Source data:

Start of Block

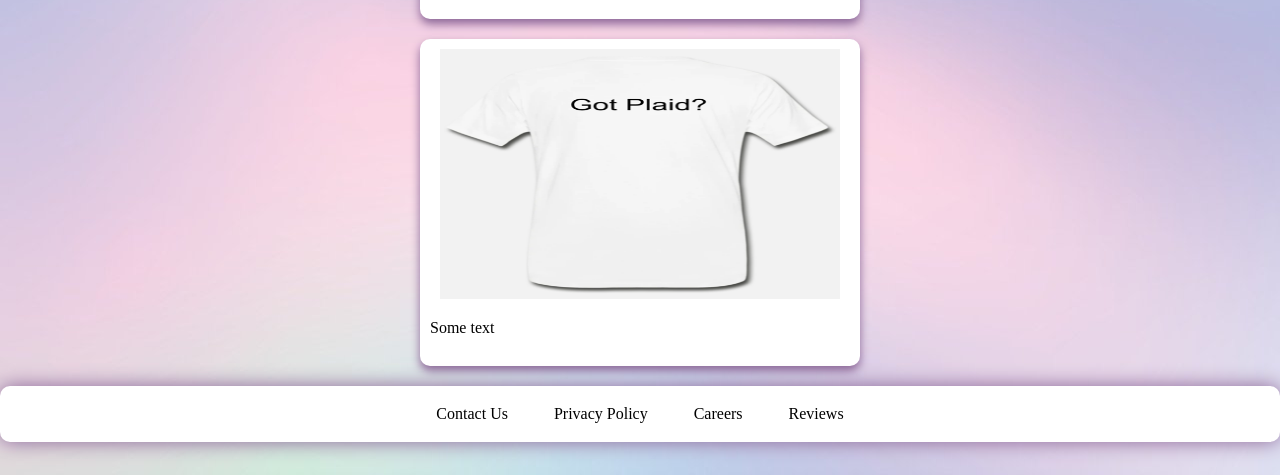
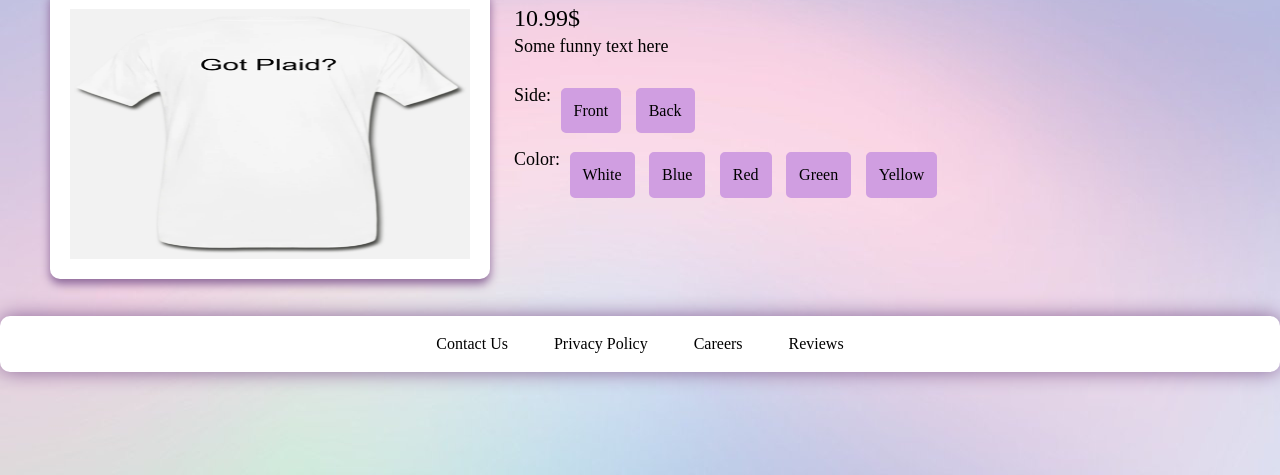
Before and after one commit to victor-dychok/INIS-labs, a plain HTML site: page tshirts.html in a window 1280 px wide. Shown: the part 325-800 px from the top of the page. Drawn offline with Linux system fonts and the light colour scheme.

Commit message:
t-shirts page done

```diff
--- a/prod-styles.css
+++ b/prod-styles.css
@@ -16,7 +16,7 @@ body{
 
 .logo-title
 {
-    color: #348bcb;
+    color: #8c6798;
 }
 
 .logo
@@ -71,6 +71,31 @@ body{
 }
 
 
+.button
+{
+    margin: 2px 5px;
+    padding: 10px;
+    font-size: 16px;
+    text-decoration: none;
+    color: black;
+    background-color: #d09ee1;
+
+    border: 3px solid #d09ee1;
+    border-radius: 5px;
+
+    display: inline-block;
+    vertical-align: top;
+
+    transition: color 0.2s linear;
+    transition: background-color 0.2s linear;
+}
+
+.button:hover
+{
+    background-color: white;
+}
+
+
 .intro
 {
     margin: 0 auto;
@@ -102,26 +127,10 @@ body{
     border-radius: 10px;
 }
 
-.button
-{
-    margin: 10px auto;
-    text-decoration: none;
-    color: #000;
-
-    display: inline-block;
-
-    border: 3px solid #22527b;
-    border-radius: 20px;
-
-    padding: 10px 15px;
-    max-width: 400px;
-}
-
-
-.card
+.product-name
 {
     width: 440px;
-    margin: 20px auto;
+    margin: 20px auto 5px 50px;
 
     padding: 10px;
     background-color: #fff;
@@ -134,4 +143,69 @@ body{
     font-size: 30px;
     color: #8c6798;
     text-align: center;
+    margin: 0 auto;
 }
+
+.card
+{
+    margin: 5px 10px 20px 50px;
+
+    padding: 20px;
+    width: 440px;
+
+    background-color: #fff;
+    box-shadow: 0 5px 10px #8c6798;
+    border-radius: 10px;
+    text-align: left;
+
+    display: inline-block;
+
+}
+
+.product-info
+{
+    line-height: 1.2;
+    vertical-align: top;
+    font-size: 24px;
+    display: inline-block;
+    margin: 0 10px;
+}
+
+.product-price
+{
+    margin: 0;
+    padding: 20px 0 5px 0;
+}
+
+.product-text
+{
+    margin: 0;
+    padding: 0;
+    line-height: 1;
+    vertical-align: top;
+    font-size: 18px;
+    display: inline-block;
+}
+
+.prod-variants
+{
+    margin: 20px 0;
+
+    width: 100%;
+    font-size: 18px;
+
+    background-color: transparent;
+    border-radius: 10px;
+    text-align: left;
+
+    display: block;
+}
+
+.container
+{
+    margin: 15px 0;
+    padding: 0;
+
+    background-color: transparent;
+    display: block;
+}
--- a/tshirts.html
+++ b/tshirts.html
@@ -31,14 +31,34 @@
         <a href="./under-constr.html" class="nav-link">Your Account</a>
     </div>
 
-    <div class = "card"><h1 class = "title">Название майки</h1></div>
+    <div class = "product-name"><h1 class = "title">Название майки</h1></div>
 
     <div class="card">
 
         <img class="intro-photo" src="shirt_images/plaid-white-back.png" alt="Тут должна быть майка, но что-то пошло не так">
+    </div>
 
-        <p>Some text</p>
+    <div class="product-info">
+        <p class="product-price">10.99$</p>
+        <p class="product-text"> Some funny text here</p>
 
+        <div class="prod-variants">
+            <div class="container">
+                <p class="product-text">Side:</p>
+                <a href="./under-constr.html" class="button">Front</a>
+                <a href="./under-constr.html" class="button">Back</a>
+            </div>
+
+            <div class="container">
+                <p class="product-text">Color:</p>
+                <a href="./under-constr.html" class="button">White</a>
+                <a href="./under-constr.html" class="button">Blue</a>
+                <a href="./under-constr.html" class="button">Red</a>
+                <a href="./under-constr.html" class="button">Green</a>
+                <a href="./under-constr.html" class="button">Yellow</a>
+            </div>
+
+        </div>
     </div>
 
     <div class="navigation">
```
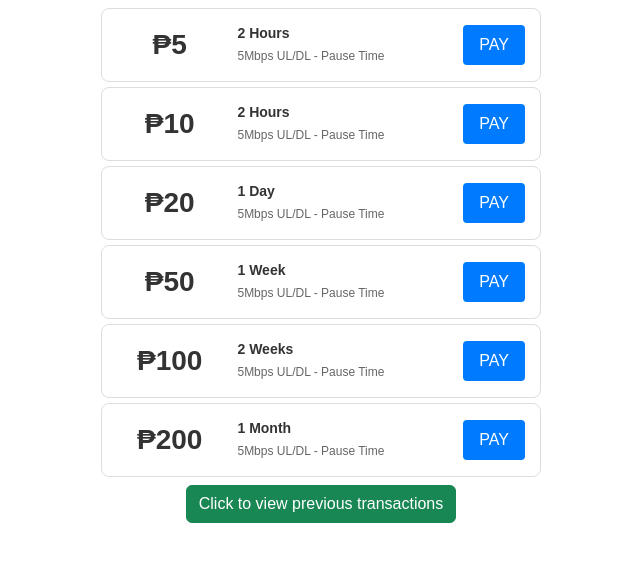
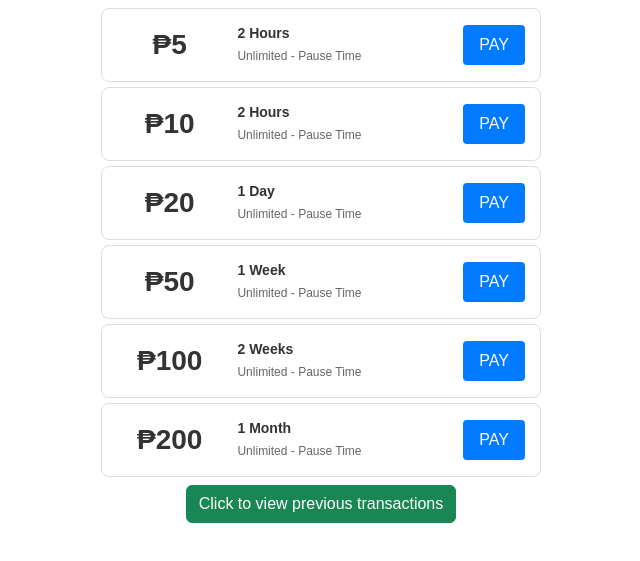
Before and after one commit to GalilioMonera/tcn, a plain HTML site: page index.html in a window 1280 px wide. Shown: the part 49-610 px from the top of the page, without its empty margins (319-959 px from the left). Drawn offline with nearby package versions, Linux system fonts and the light colour scheme; some packages are replaced by stand-ins of ours; a script that the page names is missing.

Commit message:
Update index.html
-

```diff
--- a/index.html
+++ b/index.html
@@ -107,7 +107,7 @@
               <div class="price">₱5</div>
               <div class="description">
                 <h5>2 Hours</h5>
-                <p>5Mbps UL/DL - Pause Time</p>
+                <p>Unlimited - Pause Time</p>
               </div>
               <div class="pay-button">
                 <button class="btn" style="background-color: #007bff;color: #ffffff;">PAY</button>
@@ -120,7 +120,7 @@
               <div class="price">₱10</div>
               <div class="description">
                 <h5>2 Hours</h5>
-                <p>5Mbps UL/DL - Pause Time</p>
+                <p>Unlimited - Pause Time</p>
               </div>
               <div class="pay-button">
                 <button class="btn" style="background-color: #007bff;color: #ffffff;">PAY</button>
@@ -133,7 +133,7 @@
               <div class="price">₱20</div>
               <div class="description">
                 <h5>1 Day</h5>
-                <p>5Mbps UL/DL - Pause Time</p>
+                <p>Unlimited - Pause Time</p></p>
               </div>
               <div class="pay-button">
                 <button class="btn" style="background-color: #007bff;color: #ffffff;">PAY</button>
@@ -146,7 +146,7 @@
               <div class="price">₱50</div>
               <div class="description">
                 <h5>1 Week</h5>
-                <p>5Mbps UL/DL - Pause Time</p>
+                <p>Unlimited - Pause Time</p>
               </div>
               <div class="pay-button">
                 <button class="btn" style="background-color: #007bff;color: #ffffff;">PAY</button>
@@ -159,7 +159,7 @@
               <div class="price">₱100</div>
               <div class="description">
                 <h5>2 Weeks</h5>
-                <p>5Mbps UL/DL - Pause Time</p>
+                <p>Unlimited - Pause Time</p></p>
                 <p></p>
               </div>
               <div class="pay-button">
@@ -173,7 +173,7 @@
               <div class="price">₱200</div>
               <div class="description">
                 <h5>1 Month</h5>
-                <p>5Mbps UL/DL - Pause Time</p>
+                <p>Unlimited - Pause Time</p>
                 <p></p>
               </div>
               <div class="pay-button">
```
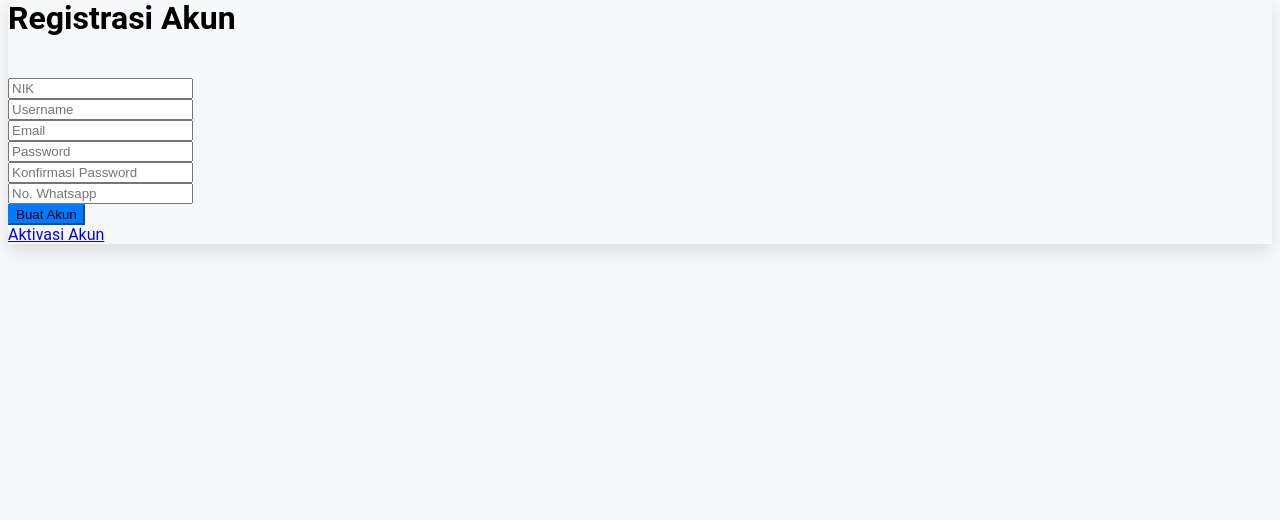
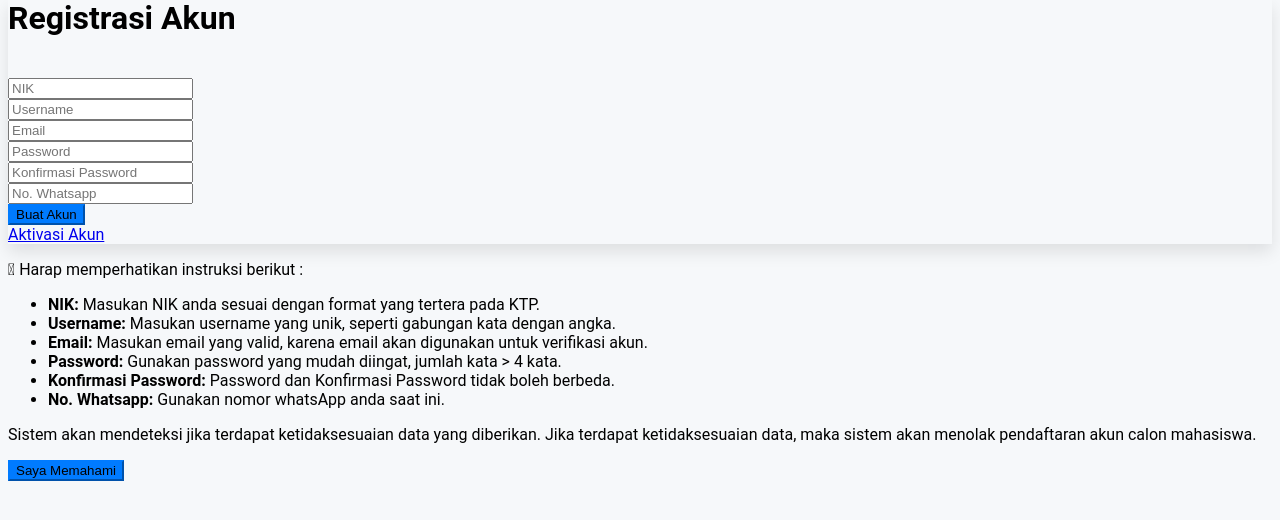
Before and after one commit to DevelomentSelfThought/SPMB_APP, a Yii app: template frontend/views/student/register-student.php in a window 1280 px wide. Shown: the part 120-640 px from the top of the page. Run offline with PHP 8.4 and a stand-in for Yii, Linux system fonts and the light colour scheme; the template is opened without the code that fills it, so the values that code supplies are empty; form fields are guessed from the names that the template uses; some libraries are stand-ins or nearby versions.

Commit message:
add more clean interaction

```diff
--- a/frontend/views/student/register-student.php
+++ b/frontend/views/student/register-student.php
@@ -38,7 +38,9 @@ body {
 <?php
 use yii\bootstrap5\ActiveForm;
 use yii\bootstrap5\Html;
+use yii\bootstrap5\Modal;
 $this->title = 'Registrasi Akun';
+$this->registerJs('$(document).ready(function(){$("#welcomeModal").modal("show");});');
 ?>
 <div class="text-center mb-2">
     <img src="/bground/itdel.jpg" alt="Logo" class="mb-1" width="120">
@@ -111,6 +113,31 @@ $this->title = 'Registrasi Akun';
         </div>
     </div>
 </div>
+
+<?php
+Modal::begin([
+    'title' => '<h2 class="text-center">Instruksi Pendaftaran</h2>',
+    'id' => 'welcomeModal',
+    'options' => ['class' => 'fade modal-dialog-centered'],
+]); ?>
+<div class="modal-body">
+    <p class="text-center"><i class="fas fa-info-circle"></i> Harap memperhatikan instruksi berikut :</p>
+    <ul class="list-group list-group-flush">
+        <li class="list-group-item"><strong>NIK:</strong> Masukan NIK anda sesuai dengan format yang tertera pada KTP.</li>
+        <li class="list-group-item"><strong>Username:</strong> Masukan username yang unik, seperti gabungan kata dengan angka.</li>
+        <li class="list-group-item"><strong>Email:</strong> Masukan email yang valid, karena email akan digunakan untuk verifikasi akun.</li>
+        <li class="list-group-item"><strong>Password:</strong> Gunakan password yang mudah diingat, jumlah kata > 4 kata.</li>
+        <li class="list-group-item"><strong>Konfirmasi Password:</strong> Password dan Konfirmasi Password tidak boleh berbeda.</li>
+        <li class="list-group-item"><strong>No. Whatsapp:</strong> Gunakan nomor whatsApp anda saat ini.</li>
+    </ul>
+    <p class="mt-3"> Sistem akan mendeteksi jika terdapat ketidaksesuaian data yang diberikan.
+        Jika terdapat ketidaksesuaian data, maka sistem akan menolak pendaftaran akun calon mahasiswa.</p>
+</div>
+<div class="modal-footer">
+    <button type="button" class="btn btn-primary" data-bs-dismiss="modal">Saya Memahami</button>
+</div>
+<?php Modal::end(); ?>
+
 </body>
 </html>
 <script>
```
Also changed, not shown: frontend/views/student/index.php (+17 -1 lines), frontend/views/student/student-token-activate.php (+28 -3 lines).
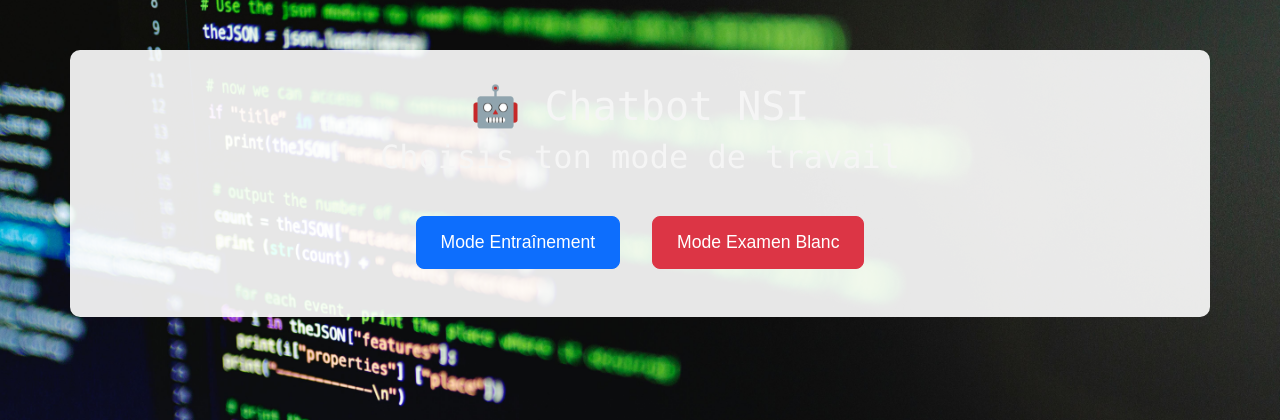
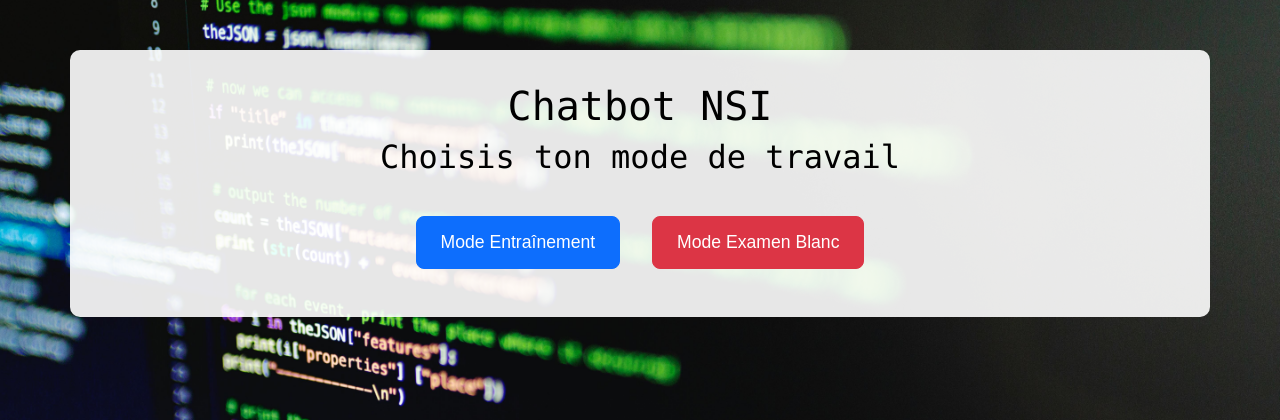
Before and after one commit to MathThibaud/chatbot-nsi, a Flask app: page / in a window 1280 px wide. Shown: the top 420 px of the page. Run offline with Flask 3, Linux system fonts and the light colour scheme.

Commit message:
Modification couleur titre

```diff
--- a/static/css/style.css
+++ b/static/css/style.css
@@ -10,9 +10,11 @@ body {
 }
 
 h1, h2 {
-    color: whitesmoke;
     font-family: Monaco, Calibri, 'Trebuchet MS', sans-serif;
     text-align: center;
+}
+.site-title {
+    color: #000000; /* noir */
 }
 
 .container {
--- a/templates/index.html
+++ b/templates/index.html
@@ -10,8 +10,8 @@
 </head>
 <body>
     <div class="container text-center">
-        <h1>🤖 Chatbot NSI</h1>
-        <h2>Choisis ton mode de travail</h2>
+        <h1 class="site-title">Chatbot NSI</h1>
+        <h2 class="site-title">Choisis ton mode de travail</h2>
         <div class="d-flex justify-content-center flex-wrap mt-4">
             <a href="{{ url_for('entrainement') }}" class="btn btn-primary">Mode Entraînement</a>
             <a href="{{ url_for('examen') }}" class="btn btn-danger">Mode Examen Blanc</a>
```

End of Block

Task statement:
Which lines of the data above contain "card"? Copy each one.

Exercise response:
-.card
+.card
-    <div class = "card"><h1 class = "title">Название майки</h1></div>
     <div class="card">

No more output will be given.